Sure, we all know that the enumerator might not have done what he was supposed to do — but knowing what it was that he was supposed to do is often a real help in understanding the records.
Reading the directions lets us know just what a term like “inmate” meant in the context of the census — because we can read the exact instructions that were given to the census takers. (And, by the way, those instructions changed between 1850 and 1870.)3
It tells us what a housekeeper was in the context of the census.4 And why “Indians not taxed” weren’t included in the enumerations.5 And even why that however-many-great-grandaunt didn’t make it onto the census in 1910. (She was born in May, remember… and the enumeration date was 1 April that year.)6
So there’s no excuse.
Go do it.
Read the directions.
- Judy G. Russell, “Read the directions,” The Legal Genealogist, posted 23 Nov 2015 (https://www.legalgenealogist.com/blog : accessed 13 Sep 2018). ↩
- Jason G. Gauthier, Measuring America: The Decennial Census from 1790 to 2000 (Washington, D.C. : U.S. Department of Commerce, Economics and Statistics Administration, U.S. Census Bureau, 2002); PDF download, U.S. Census Bureau (https://www.census.gov/ : accessed 13 Sep 2018). ↩
- See Judy G. Russell, “Of inmates and families,” The Legal Genealogist, posted 19 Aug 2014 (https://www.legalgenealogist.com/blog : accessed 13 Sep 2018). ↩
- See ibid., “The other housekeeper,” The Legal Genealogist, posted 16 Jan 2015. ↩
- See ibid., “Indians not taxed,” The Legal Genealogist, posted 13 Mar 2015. ↩
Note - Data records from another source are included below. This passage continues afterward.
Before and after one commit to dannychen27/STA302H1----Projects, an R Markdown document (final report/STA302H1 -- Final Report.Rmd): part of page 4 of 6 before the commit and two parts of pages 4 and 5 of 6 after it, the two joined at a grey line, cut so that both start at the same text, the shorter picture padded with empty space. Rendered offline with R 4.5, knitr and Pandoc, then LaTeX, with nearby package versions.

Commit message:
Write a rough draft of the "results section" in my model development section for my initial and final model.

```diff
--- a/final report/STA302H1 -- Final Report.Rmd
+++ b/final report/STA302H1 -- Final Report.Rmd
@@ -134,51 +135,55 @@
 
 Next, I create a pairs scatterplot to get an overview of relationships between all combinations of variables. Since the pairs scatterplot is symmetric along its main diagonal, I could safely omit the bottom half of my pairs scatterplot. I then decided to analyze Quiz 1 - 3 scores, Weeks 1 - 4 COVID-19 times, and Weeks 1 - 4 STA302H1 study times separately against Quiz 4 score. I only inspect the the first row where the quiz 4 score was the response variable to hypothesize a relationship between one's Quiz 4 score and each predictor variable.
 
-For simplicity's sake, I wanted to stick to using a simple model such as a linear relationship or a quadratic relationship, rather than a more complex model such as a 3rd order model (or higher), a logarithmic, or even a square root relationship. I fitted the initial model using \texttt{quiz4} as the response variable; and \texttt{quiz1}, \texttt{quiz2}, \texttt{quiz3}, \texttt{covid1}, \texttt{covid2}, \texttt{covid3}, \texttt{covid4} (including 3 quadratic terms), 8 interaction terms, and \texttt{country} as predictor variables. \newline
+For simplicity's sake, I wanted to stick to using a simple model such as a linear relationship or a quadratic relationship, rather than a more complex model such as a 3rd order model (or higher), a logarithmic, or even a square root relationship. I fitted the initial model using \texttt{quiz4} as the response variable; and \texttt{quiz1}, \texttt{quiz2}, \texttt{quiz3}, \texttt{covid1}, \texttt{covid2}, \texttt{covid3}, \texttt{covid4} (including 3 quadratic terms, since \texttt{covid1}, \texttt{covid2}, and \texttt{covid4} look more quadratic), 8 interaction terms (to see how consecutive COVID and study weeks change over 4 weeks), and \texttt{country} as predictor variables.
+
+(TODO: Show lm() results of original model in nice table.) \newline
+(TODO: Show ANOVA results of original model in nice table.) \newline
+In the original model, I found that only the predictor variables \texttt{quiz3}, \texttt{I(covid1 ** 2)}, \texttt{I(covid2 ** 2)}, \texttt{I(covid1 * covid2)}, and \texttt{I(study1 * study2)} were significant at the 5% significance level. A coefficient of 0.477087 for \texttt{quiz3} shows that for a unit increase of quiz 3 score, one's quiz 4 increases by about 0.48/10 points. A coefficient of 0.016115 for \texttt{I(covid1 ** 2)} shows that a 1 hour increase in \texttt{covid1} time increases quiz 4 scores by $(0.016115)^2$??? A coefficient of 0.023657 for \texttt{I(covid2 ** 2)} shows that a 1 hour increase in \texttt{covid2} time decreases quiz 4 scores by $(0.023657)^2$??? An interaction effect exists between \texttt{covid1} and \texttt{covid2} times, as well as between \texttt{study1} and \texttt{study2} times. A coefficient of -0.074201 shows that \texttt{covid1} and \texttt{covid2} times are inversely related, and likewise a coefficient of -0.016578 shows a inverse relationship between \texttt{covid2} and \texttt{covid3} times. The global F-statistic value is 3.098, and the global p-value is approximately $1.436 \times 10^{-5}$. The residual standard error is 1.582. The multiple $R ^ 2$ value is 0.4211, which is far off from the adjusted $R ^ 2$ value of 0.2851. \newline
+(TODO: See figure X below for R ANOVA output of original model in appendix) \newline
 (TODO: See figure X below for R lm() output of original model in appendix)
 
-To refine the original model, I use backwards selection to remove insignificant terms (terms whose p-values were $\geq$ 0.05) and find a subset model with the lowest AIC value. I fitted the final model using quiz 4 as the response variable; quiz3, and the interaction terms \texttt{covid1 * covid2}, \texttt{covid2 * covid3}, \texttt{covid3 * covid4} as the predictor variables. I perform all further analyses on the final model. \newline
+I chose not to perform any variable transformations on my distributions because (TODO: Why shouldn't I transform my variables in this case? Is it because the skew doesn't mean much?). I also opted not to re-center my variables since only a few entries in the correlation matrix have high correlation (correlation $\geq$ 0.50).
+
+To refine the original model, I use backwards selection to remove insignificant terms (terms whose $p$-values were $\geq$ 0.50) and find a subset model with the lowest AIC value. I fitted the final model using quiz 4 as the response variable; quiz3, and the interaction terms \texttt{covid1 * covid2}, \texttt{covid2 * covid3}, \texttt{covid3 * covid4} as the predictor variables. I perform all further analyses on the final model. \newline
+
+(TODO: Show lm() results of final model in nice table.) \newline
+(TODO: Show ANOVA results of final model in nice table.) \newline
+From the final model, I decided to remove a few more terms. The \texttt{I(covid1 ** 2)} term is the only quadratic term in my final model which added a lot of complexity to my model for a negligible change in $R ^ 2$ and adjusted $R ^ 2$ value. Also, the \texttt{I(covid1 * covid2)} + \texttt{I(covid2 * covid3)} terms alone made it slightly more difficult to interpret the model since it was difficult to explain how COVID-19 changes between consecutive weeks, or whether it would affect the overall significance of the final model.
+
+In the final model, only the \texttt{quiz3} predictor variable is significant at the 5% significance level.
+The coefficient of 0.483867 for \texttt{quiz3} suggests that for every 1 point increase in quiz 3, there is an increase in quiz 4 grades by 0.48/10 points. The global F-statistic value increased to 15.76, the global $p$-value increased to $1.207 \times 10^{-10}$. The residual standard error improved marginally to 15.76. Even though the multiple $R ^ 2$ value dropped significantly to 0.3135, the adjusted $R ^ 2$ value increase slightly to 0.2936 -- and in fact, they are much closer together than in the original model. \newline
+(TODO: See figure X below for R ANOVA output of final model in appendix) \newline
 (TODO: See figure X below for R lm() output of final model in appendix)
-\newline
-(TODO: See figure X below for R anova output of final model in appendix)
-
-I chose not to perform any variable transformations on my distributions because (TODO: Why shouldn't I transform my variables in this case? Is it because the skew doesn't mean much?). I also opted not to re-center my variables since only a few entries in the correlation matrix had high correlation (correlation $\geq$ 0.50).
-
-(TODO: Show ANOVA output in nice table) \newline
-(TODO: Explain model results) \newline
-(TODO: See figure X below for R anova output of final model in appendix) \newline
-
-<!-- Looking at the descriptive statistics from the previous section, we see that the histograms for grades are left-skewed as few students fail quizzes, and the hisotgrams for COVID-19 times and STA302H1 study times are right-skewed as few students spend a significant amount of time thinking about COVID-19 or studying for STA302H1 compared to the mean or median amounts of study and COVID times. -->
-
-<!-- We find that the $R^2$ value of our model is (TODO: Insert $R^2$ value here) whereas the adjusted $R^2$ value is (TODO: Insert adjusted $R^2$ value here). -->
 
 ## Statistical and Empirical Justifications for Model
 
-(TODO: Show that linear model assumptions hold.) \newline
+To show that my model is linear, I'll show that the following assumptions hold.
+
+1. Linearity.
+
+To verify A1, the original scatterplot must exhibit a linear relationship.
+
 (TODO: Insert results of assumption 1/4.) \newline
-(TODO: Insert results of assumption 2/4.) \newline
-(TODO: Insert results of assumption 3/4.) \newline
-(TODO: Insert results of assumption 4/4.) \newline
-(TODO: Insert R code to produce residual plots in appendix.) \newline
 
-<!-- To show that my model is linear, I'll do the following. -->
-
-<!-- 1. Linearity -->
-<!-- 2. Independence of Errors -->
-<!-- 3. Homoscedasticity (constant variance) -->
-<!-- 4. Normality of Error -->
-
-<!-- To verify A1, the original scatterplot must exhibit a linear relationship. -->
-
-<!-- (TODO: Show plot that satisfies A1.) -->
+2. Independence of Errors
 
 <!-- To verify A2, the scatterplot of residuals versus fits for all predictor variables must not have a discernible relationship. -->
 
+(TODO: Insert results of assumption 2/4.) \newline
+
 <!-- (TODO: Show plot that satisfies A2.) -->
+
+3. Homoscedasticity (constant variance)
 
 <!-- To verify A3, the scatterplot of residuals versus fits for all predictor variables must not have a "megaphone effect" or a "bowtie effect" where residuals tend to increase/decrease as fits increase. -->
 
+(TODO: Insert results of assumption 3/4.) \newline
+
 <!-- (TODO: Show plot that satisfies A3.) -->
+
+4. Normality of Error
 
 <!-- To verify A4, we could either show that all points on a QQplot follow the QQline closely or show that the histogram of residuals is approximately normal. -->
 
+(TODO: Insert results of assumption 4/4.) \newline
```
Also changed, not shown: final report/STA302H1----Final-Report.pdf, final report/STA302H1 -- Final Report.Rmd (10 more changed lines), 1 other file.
- See Gauthier, Measuring America: The Decennial Census from 1790 to 2000, PDF at 112. ↩